Sometime soon — perhaps as early as tomorrow night, possibly in a couple of weeks, but at any rate by the end of spring — Mitt Romney is almost certainly going to be properly recognized as the Republican nominee for president. And be ready: you're going to hear some hard spinning about how Romney's nomination proves that Republicans are really moderate on social issues. It doesn't.

For a preview, see Republican operative Ed Rogers over at "The Insiders" today arguing that if Romney is the winner on Super Tuesday it will show that Republicans don't care about social issues:

Tomorrow’s Super Tuesday primaries will offer a good reality check of where the Republican Party really stands on social issues vs. economic issues in 2012 ... Whether or not the GOP gets it and how badly we want to win in 2012 will be clearer on Wednesday morning after the votes are counted.

The problem with this theory is that all that's really at stake is how, and how frequently, Republican candidates talked about abortion, birth control, and other such issues.
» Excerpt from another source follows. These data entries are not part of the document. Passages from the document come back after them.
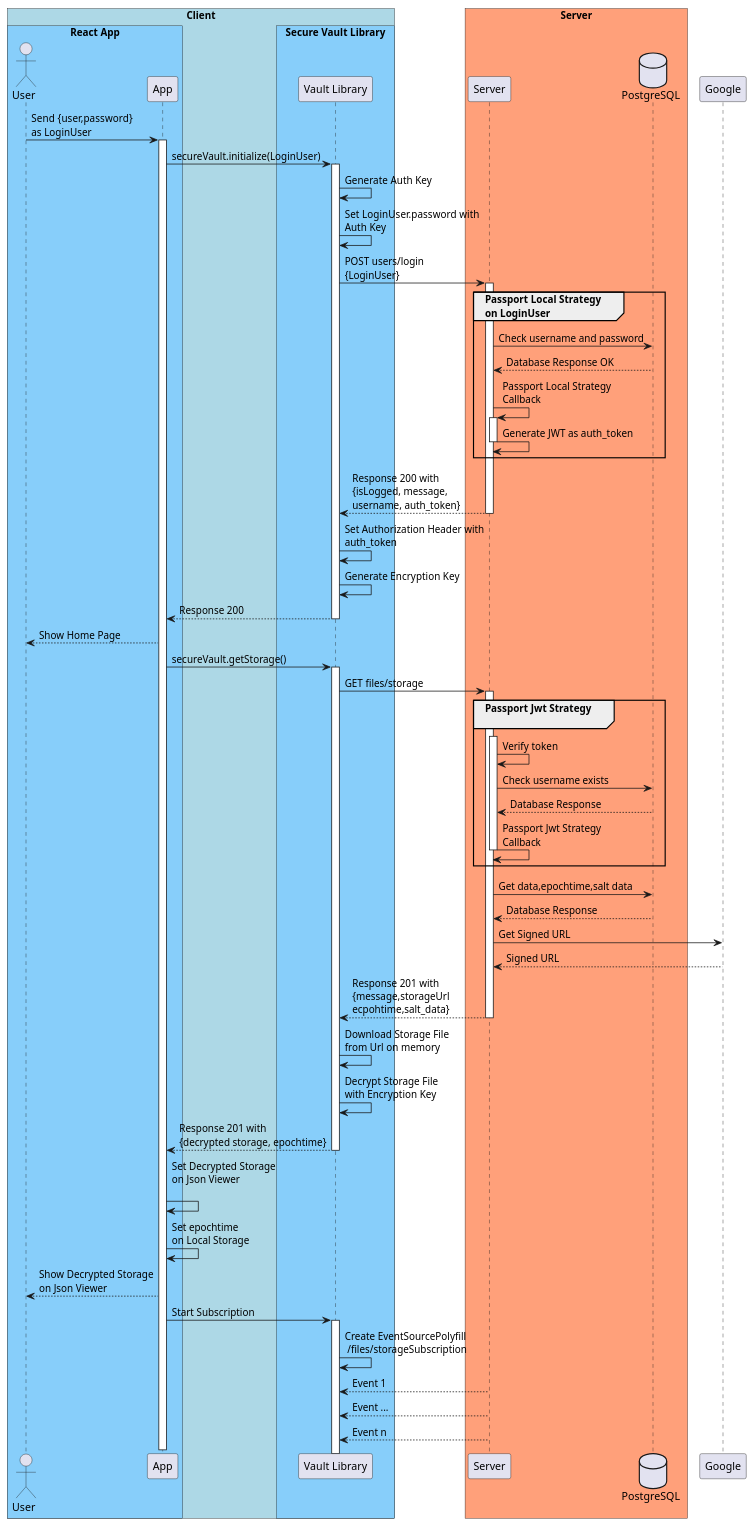
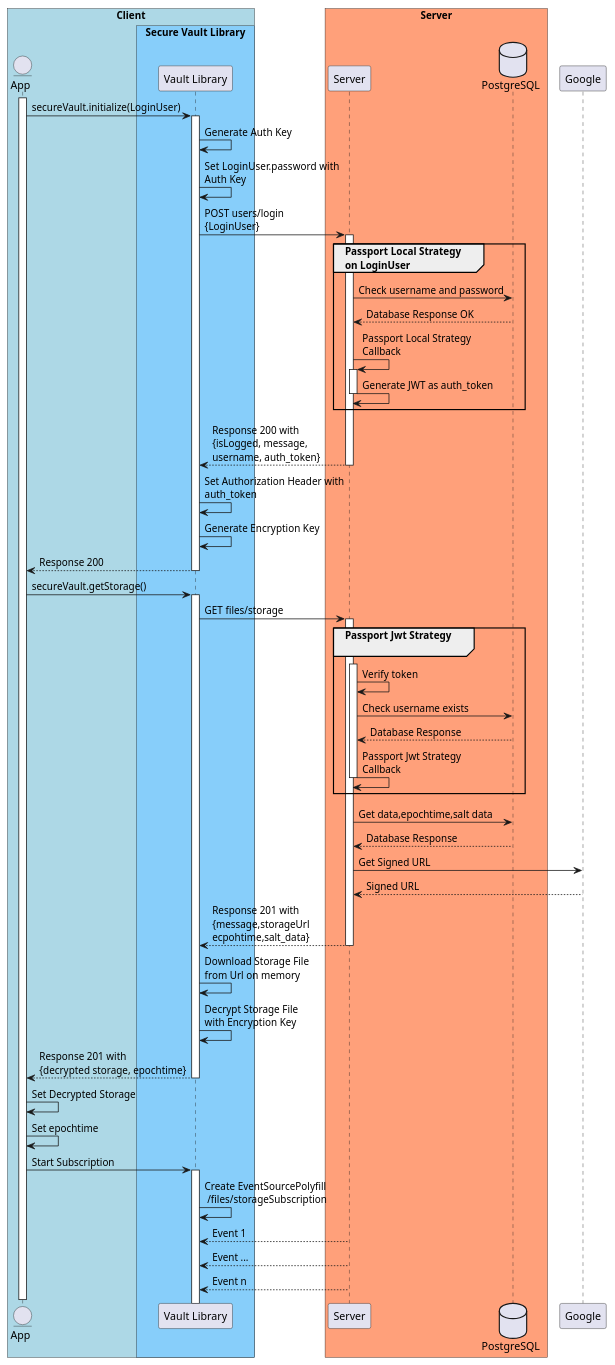
The diagram in diagrams/initialize.puml (alexisruiz96/secure-vault), drawn with PlantUML before and after one commit. The commit also changed 16 other files, not shown here.

Commit message:
Update flow diagrams

```diff
--- a/diagrams/initialize.puml
+++ b/diagrams/initialize.puml
@@ -1,73 +1,67 @@
-@startuml Initialize
+@startuml InitializeV2
 !pragma teoz true
 
 box "Client" #LightBlue
-box "React App" #LightSkyBlue
-actor User
-participant App
-end box
+entity App
 box "Secure Vault Library" #LightSkyBlue
 participant "Vault Library" as SVC
 end box
 end box
 box "Server" #LightSalmon
 participant Server
 database PostgreSQL
 end box
 
-User -> App: Send {user,password}\nas LoginUser
 activate App
     App -> SVC: secureVault.initialize(LoginUser)
     activate SVC
         SVC -> SVC: Generate Auth Key
         SVC -> SVC: Set LoginUser.password with\nAuth Key
         SVC -> Server: POST users/login\n{LoginUser}
         activate Server
         group Passport Local Strategy\non LoginUser
             Server -> PostgreSQL: Check username and password
             Server <-- PostgreSQL: Database Response OK
             Server -> Server: Passport Local Strategy\nCallback
             activate Server
             Server -> Server: Generate JWT as auth_token
             deactivate Server
         end
         SVC <-- Server: Response 200 with\n{isLogged, message,\nusername, auth_token}
         deactivate Server
         SVC -> SVC: Set Authorization Header with\nauth_token
         SVC -> SVC: Generate Encryption Key
         App <-- SVC: Response 200
         deactivate SVC
-        User <-- App: Show Home Page
         App -> SVC: secureVault.getStorage()
         activate SVC
         SVC -> Server: GET files/storage
         activate Server
         group Passport Jwt Strategy\n
         activate Server
             Server -> Server: Verify token
             Server -> PostgreSQL: Check username exists
             Server <-- PostgreSQL: Database Response
             Server -> Server: Passport Jwt Strategy\nCallback
         deactivate Server
         end
         Server -> PostgreSQL: Get data,epochtime,salt data
         Server <-- PostgreSQL: Database Response
         Server -> Google: Get Signed URL
         Server <-- Google: Signed URL
         SVC <-- Server: Response 201 with\n{message,storageUrl\necpohtime,salt_data}
         deactivate Server
         SVC -> SVC: Download Storage File\nfrom Url on memory
         SVC -> SVC: Decrypt Storage File\nwith Encryption Key
         App <-- SVC: Response 201 with\n{decrypted storage, epochtime}
         deactivate SVC
-    App -> App: Set Decrypted Storage\non Json Viewer\n
-    App -> App: Set epochtime\non Local Storage
-    User <-- App: Show Decrypted Storage\non Json Viewer
+    App -> App: Set Decrypted Storage
+    App -> App: Set epochtime
     App -> SVC: Start Subscription
     activate SVC
     SVC -> SVC: Create EventSourcePolyfill \n /files/storageSubscription
     SVC <--Server: Event 1
     SVC <--Server: Event ...
     SVC <--Server: Event n
 deactivate App
 @enduml
```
In their actual positions on these issues, none of the candidates who ran this year (other than libertarian Gary Johnson and, in some cases, libertarian Ron Paul) differed at all. As far as I can tell, Mitt Romney has the exact same position on gay and lesbian rights, on church/state issues, on abortion, and, yes, on contraception as Rick Santorum or Newt Gingrich, or even Michele Bachmann.

What's really been at issue in the nomination contest isn't which positions that the party would take, but whether Republicans could trust Romney to support the party platform once elected president. 

The entire nomination process has been about shrinking the gap between movement conservative positions and what Mitt Romney says he'll do in office. Don't believe any spin to the contrary.